The Corner


A few weeks ago I had an e-exchange with a reader about the efficacy of torture. It soon ended up, as those exchanges always do, with the “ticking bomb” scenario. (I.e. a nuke is about to go off in some city. We have a guy in custody who knows the location, but would much rather not tell us. What do we do?)

Well, my reader recommended I watch the movie Unthinkable. I’d never heard of it. (Neither had the couple of people I’ve mentioned it to at work this morning.) So I put it on our Netflix list & we watched it Saturday evening.

Very good movie. It follows all the “ticking bomb” arguments to a (I’m not quite ready to say the) logical conclusion. Samuel Jackson is at the top of his form.

Having watched it, I am now speculating about why it didn’t get more notice in the U.S. Not to mention proper distribution: it apparently went straight to DVD. (It’s date-stamped 2010.) Possibly it was just too politically incorrect. The terrorist who plants the nukes (Michael Sheen — another good performance) is an American convert to Islam. As everyone knows, movie terrorists have to be neo-Nazis with Cherrman accents, or Tim McVeigh-type hate-government loners … or soon, no doubt, members of Tea Party splinter groups.

Or perhaps the distributors thought it was just too strong. The torture scenes aren’t actually that bad — nothing like as bad as the stuff in routine splatter movies. The logic of the situation is shown very relentlessly, though. No movie could make me like a torturer; but I couldn’t push away the thought that Samuel Jackson was getting the better of all the arguments.

Well, see it and make up your own mind. Unthinkable is at least a fine example of an abstract argument turned into a strong drama. It ain’t Shakespeare, but it’s better than the average movie. In my house a movie has to pass the Dad Test: i.e. keep me awake all through after a good dinner and a couple of glasses of wine. Around one movie in three passes the Dad Test. This one passed easily.

Oh, P.S. If you rent the DVD, be sure to watch the extended version — there’s an option on the DVD main menu.

Most Popular

Film & TV

Why We Can’t Have Wakanda

SPOILERS AHEAD Black Panther is a really good movie that lives up to the hype in just about every way. Surely someone at Marvel Studios had an early doubt, reading the script and thinking: “Wait, we’re going to have hundreds of African warriors in brightly colored tribal garb, using ancient weapons, ... Read More
Law & the Courts

Obstruction Confusions

In his Lawfare critique of one of my several columns about the purported obstruction case against President Trump, Gabriel Schoenfeld loses me — as I suspect he will lose others — when he says of himself, “I do not think I am Trump-deranged.” Gabe graciously expresses fondness for me, and the feeling is ... Read More
Politics & Policy

Students’ Anti-Gun Views

Are children innocents or are they leaders? Are teenagers fully autonomous decision-makers, or are they lumps of mental clay, still being molded by unfolding brain development?

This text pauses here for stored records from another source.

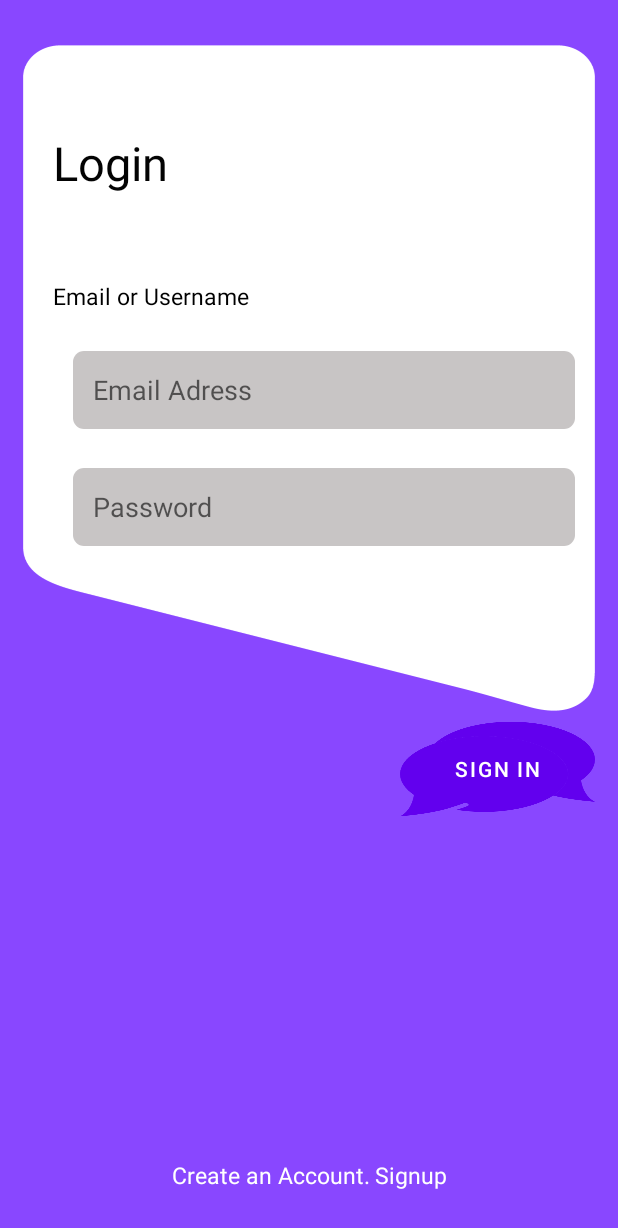
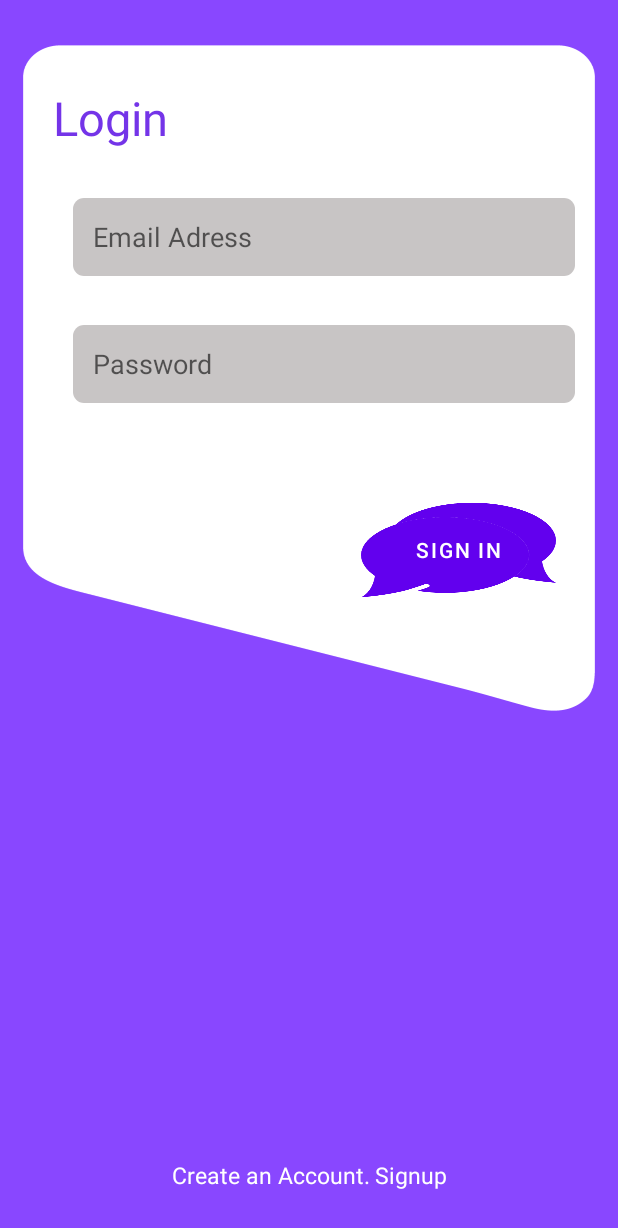
Before and after one commit to wasimanak/chatapp, an Android app: the screen it shows after launch (LoginActivity), after a tap on "SIGN IN", on a phone screen of 412 x 824 dp. Shown: the top 1228 px of the screen. Run offline under Robolectric (Android 15) with nearby library versions, the phone set to English and light mode, and no system bars; our stand-ins replace CircleImageView, Firebase (no records; nobody signed in at launch, a user with empty details on screens opened directly), Picasso, sdp/ssp sizes; pictures from the network do not load.

Commit message:
chatapp and design completed

```diff
--- a/app/src/main/AndroidManifest.xml
+++ b/app/src/main/AndroidManifest.xml
@@ -10,7 +10,7 @@
         android:supportsRtl="true"
         android:theme="@style/Theme.Chatapp">
         <activity
-            android:name=".Setting_Activity"
+            android:name=".Activity.Setting_Activity"
             android:exported="false"
             android:screenOrientation="portrait" />
         <activity
--- a/app/src/main/java/com/waseemshahzad/chatapp/Activity/LoginActivity.java
+++ b/app/src/main/java/com/waseemshahzad/chatapp/Activity/LoginActivity.java
@@ -48,20 +48,23 @@ public class LoginActivity extends AppCompatActivity {
         btn_signin.setOnClickListener(new View.OnClickListener() {
             @Override
             public void onClick(View v) {
+                progressDialog.show();
 
                 String email = login_email.getText().toString();
                 String password = login_password.getText().toString();
 
                 if (TextUtils.isEmpty(email) || TextUtils.isEmpty(password)) {
+                    progressDialog.dismiss();
 
                     Toast.makeText(LoginActivity.this, "Enter Valid data", Toast.LENGTH_SHORT).show();
 
                 } else if (!email.matches(emailPattern)) {
-
+                    progressDialog.dismiss();
 
                     login_email.setError("Invalid Email");
                     Toast.makeText(LoginActivity.this, "Invalid Email", Toast.LENGTH_SHORT).show();
-                } else if (password.length() > 6) {
+                } else if (password.length() < 6) {
+                    progressDialog.dismiss();
 
                     login_password.setError("Invalid Password");
                     Toast.makeText(LoginActivity.this, "Minimum 6 chractors Password", Toast.LENGTH_SHORT).show();
@@ -74,6 +77,7 @@ public class LoginActivity extends AppCompatActivity {
                                 startActivity(new Intent(LoginActivity.this, MainActivity.class));
 
                             } else {
+                                progressDialog.dismiss();
 
                                 Toast.makeText(LoginActivity.this, "Eroor in Login", Toast.LENGTH_SHORT).show();
                             }
@@ -81,6 +85,7 @@ public class LoginActivity extends AppCompatActivity {
                     });
                 }
             }
+
         });
         tv_signup.setOnClickListener(new View.OnClickListener() {
             @Override
--- a/app/src/main/java/com/waseemshahzad/chatapp/Activity/MainActivity.java
+++ b/app/src/main/java/com/waseemshahzad/chatapp/Activity/MainActivity.java
@@ -28,7 +28,6 @@ import com.google.firebase.database.ValueEventListener;
 import com.waseemshahzad.chatapp.R;
 import com.waseemshahzad.chatapp.ModelClass.UserAdapter;
 import com.waseemshahzad.chatapp.Adapter.Users;
-import com.waseemshahzad.chatapp.Setting_Activity;
 
 import java.net.URLEncoder;
 import java.util.ArrayList;
--- a/app/src/main/java/com/waseemshahzad/chatapp/Setting_Activity.java
+++ b/app/src/main/java/com/waseemshahzad/chatapp/Activity/Setting_Activity.java
@@ -1,4 +1,4 @@
-package com.waseemshahzad.chatapp;
+package com.waseemshahzad.chatapp.Activity;
 
 import androidx.annotation.NonNull;
 import androidx.annotation.Nullable;
@@ -26,8 +26,8 @@ import com.google.firebase.storage.FirebaseStorage;
 import com.google.firebase.storage.StorageReference;
 import com.google.firebase.storage.UploadTask;
 import com.squareup.picasso.Picasso;
-import com.waseemshahzad.chatapp.Activity.MainActivity;
 import com.waseemshahzad.chatapp.Adapter.Users;
+import com.waseemshahzad.chatapp.R;
 
 import de.hdodenhof.circleimageview.CircleImageView;
 
--- a/app/src/main/res/layout/activity_login.xml
+++ b/app/src/main/res/layout/activity_login.xml
@@ -37,17 +37,18 @@
                 <TextView
                     android:layout_width="wrap_content"
                     android:layout_height="wrap_content"
-                    android:layout_marginTop="57dp"
+                    android:layout_marginTop="27dp"
                     android:text="Login"
-                    android:textColor="#030303"
+                    android:textColor="@color/primary_blue"
                     android:textSize="31sp">
                 </TextView>
 
                 <TextView
                     android:layout_width="wrap_content"
                     android:layout_height="wrap_content"
-                    android:layout_marginTop="57dp"
-                    android:text="Email or Username"
+                    android:layout_marginTop="17dp"
+                    android:text="Email adress"
+                    android:visibility="gone"
                     android:textColor="@color/black"
                     android:textSize="15sp">
                 </TextView>
@@ -56,9 +57,10 @@
                     android:layout_width="match_parent"
                     android:layout_height="@dimen/_40sdp"
                     android:id="@+id/login_email"
+                    android:maxLines="1"
                     android:hint="Email Adress"
                     android:background="@drawable/etbg"
-                    android:layout_marginTop="@dimen/_20sdp"
+                    android:layout_marginTop="@dimen/_25sdp"
                     android:layout_marginLeft="@dimen/_10sdp"
                     android:layout_marginRight="@dimen/_10sdp"
                     android:paddingLeft="@dimen/_10sdp"
@@ -71,13 +73,26 @@
                     android:layout_height="@dimen/_40sdp"
                     android:id="@+id/login_password"
                     android:hint="Password"
+                    android:maxLines="1"
                     android:background="@drawable/etbg"
-                    android:layout_marginTop="@dimen/_20sdp"
+                    android:layout_marginTop="@dimen/_25sdp"
                     android:layout_marginLeft="@dimen/_10sdp"
                     android:layout_marginRight="@dimen/_10sdp"
                     android:paddingLeft="@dimen/_10sdp"
                     >
                 </EditText>
+
+                <Button
+                    android:layout_width="@dimen/_100sdp"
+                    android:id="@+id/btn_signin"
+                    android:background="@drawable/logo"
+                    android:layout_marginTop="@dimen/_50sdp"
+                    android:layout_marginRight="@dimen/_20sdp"
+                    android:layout_height="@dimen/_50sdp"
+                    android:text="Sign in"
+                    android:layout_gravity="right"
+                    >
+                </Button>
 
                 <TextView
                     android:layout_width="wrap_content"
@@ -139,7 +154,7 @@
 
         </FrameLayout>
 
-        <Button
+       <!-- <Button
             android:layout_width="@dimen/_100sdp"
             android:id="@+id/btn_signin"
             android:background="@drawable/logo"
@@ -147,7 +162,7 @@
             android:text="Sign in"
             android:layout_gravity="right"
             >
-        </Button>
+        </Button>-->
 
     </LinearLayout>
     <LinearLayout
--- a/app/src/main/res/layout/activity_setting.xml
+++ b/app/src/main/res/layout/activity_setting.xml
@@ -4,7 +4,7 @@
     xmlns:tools="http://schemas.android.com/tools"
     android:layout_width="match_parent"
     android:layout_height="match_parent"
-    tools:context=".Setting_Activity"
+    tools:context=".Activity.Setting_Activity"
     android:layout_gravity="center_vertical"
     android:gravity="start"
     android:orientation="vertical"
```
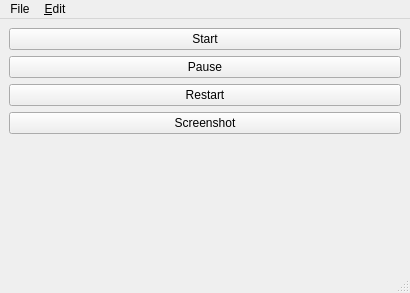
First picture: the form in mainwindow.ui, repository mborgerson/xqemu-manager, before the edit.
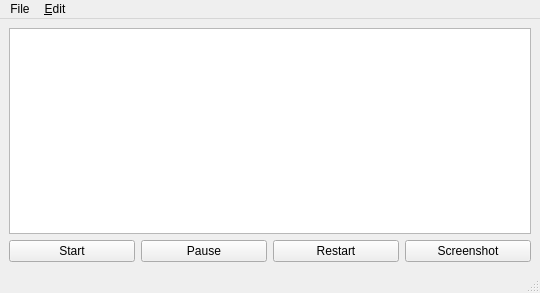
Second picture: the form after the edit.

Commit message:
Game library
Adds game library like feature to the GUI.
File format detection per title based on magic numbers instead of file extension.
Caches file format results.

The edit to the form file:
```diff
--- a/mainwindow.ui
+++ b/mainwindow.ui
@@ -6,7 +6,7 @@
    <rect>
     <x>0</x>
     <y>0</y>
-    <width>410</width>
+    <width>540</width>
     <height>293</height>
    </rect>
   </property>
@@ -16,6 +16,20 @@
   <widget class="QWidget" name="centralwidget">
    <layout class="QVBoxLayout" name="verticalLayout">
     <item>
+     <widget class="QTableWidget" name="tableGames">
+      <property name="geometry">
+       <rect>
+        <x>25</x>
+        <y>5</y>
+        <width>531</width>
+        <height>288</height>
+       </rect>
+      </property>
+     </widget>
+    </item>
+    <item>
+     <layout class="QHBoxLayout" name="horizontalLayout">
+      <item>
      <widget class="QPushButton" name="runButton">
       <property name="text">
        <string>Start</string>
@@ -43,18 +57,7 @@
       </property>
      </widget>
     </item>
-    <item>
-     <spacer name="verticalSpacer">
-      <property name="orientation">
-       <enum>Qt::Vertical</enum>
-      </property>
-      <property name="sizeHint" stdset="0">
-       <size>
-        <width>20</width>
-        <height>40</height>
-       </size>
-      </property>
-     </spacer>
+     </layout>
     </item>
    </layout>
   </widget>
@@ -64,7 +67,7 @@
     <rect>
      <x>0</x>
      <y>0</y>
-     <width>410</width>
+     <width>540</width>
      <height>22</height>
     </rect>
    </property>
```
Left out of the diff: 6 changed lines with no effect on the pictures. Lines whose indentation alone changed are shown as unchanged. The commit also changes 3 other files.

The Left seems to have a particularly hard time deciding these days. Take, for example, the high-school students from Parkland, ... Read More
PC Culture

Kill Chic

We live in a society in which gratuitous violence is the trademark of video games, movies, and popular music. Kill this, shoot that in repugnant detail becomes a race to the visual and spoken bottom. We have gone from Sam Peckinpah’s realistic portrayal of violent death to a gory ritual of metal ripping ... Read More

Romney Is a Misfit for America

Mitt’s back. The former governor of Massachusetts and occasional native son of Michigan has a new persona: Mr. Utah. He’s going to bring Utah conservatism to the whole Republican party and to the country at large. Wholesome, efficient, industrious, faithful. “Utah has a lot to teach the politicians in ... Read More
Law & the Courts

What the Second Amendment Means Today

The horrifying school massacre in Parkland, Fla., has prompted another national debate about guns. Unfortunately, it seems that these conversations are never terribly constructive — they are too often dominated by screeching extremists on both sides of the aisle and armchair pundits who offer sweeping opinions ... Read More